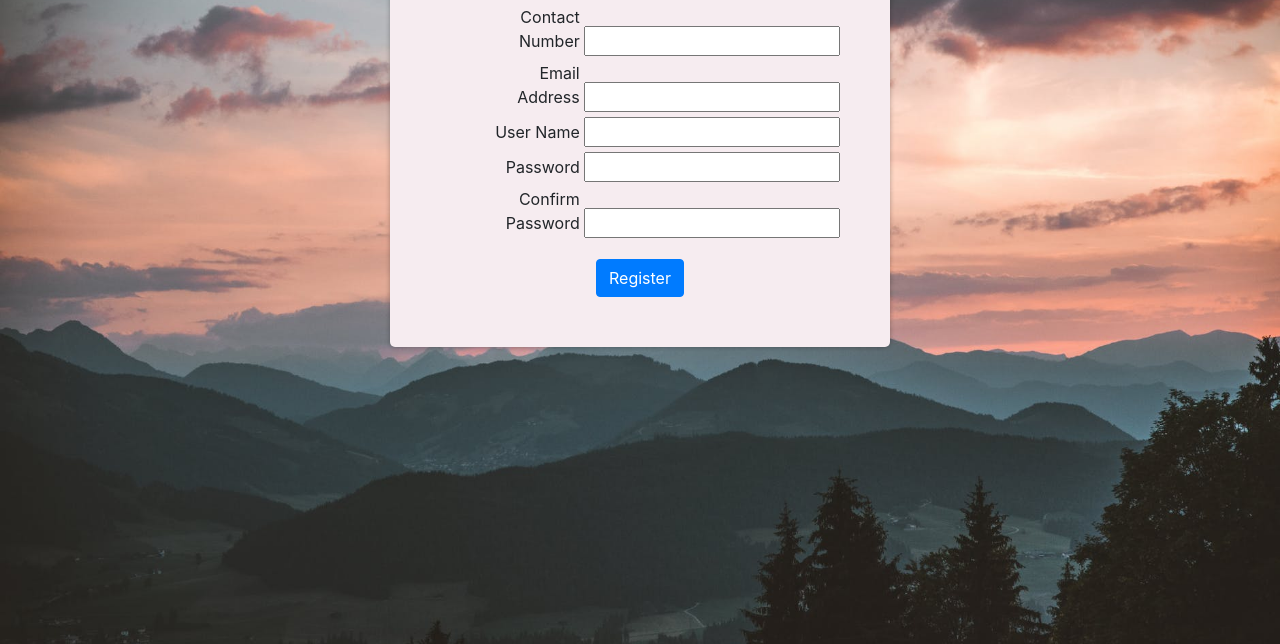
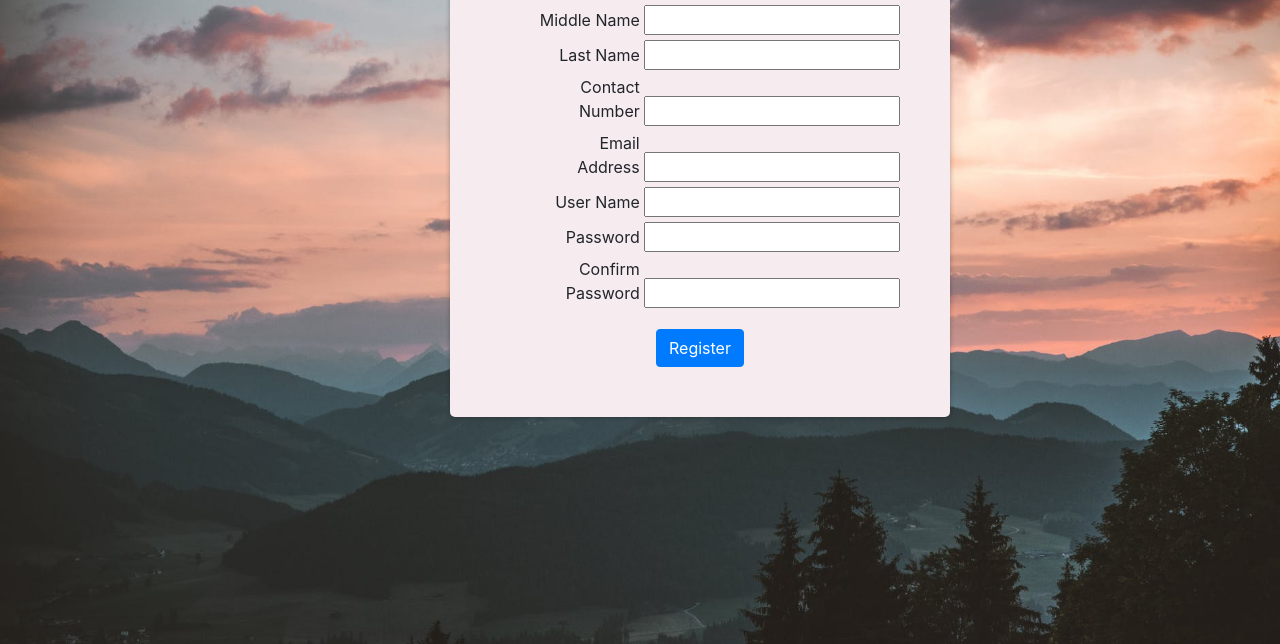
Before and after one commit to darwinvino08/finalexam, a plain HTML site: page index.html in a window 1280 px wide. Shown: the part 156-800 px from the top of the page. Drawn offline with nearby package versions, Linux system fonts and the light colour scheme; some icons are missing; a web font is replaced by a local one.

Commit message:
Add files via upload

```diff
--- a/style.css
+++ b/style.css
@@ -23,11 +23,11 @@ h1{
 
 }
 div {
-padding-top: 20px;
+margin-top: 50px;
   background: #f6ecf0;
   opacity: 1;
-  padding: 0;
-  margin: auto;
+  padding: 20px;
+margin-left: 450px;
   max-width: 100%;
   width: 500px;
   border-radius: 5px;
```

********

• What you need to do:
Among the records, find every line with the word "margin" and copy it.

• Answer to the problem:
+margin-top: 50px;
-  margin: auto;
+margin-left: 450px;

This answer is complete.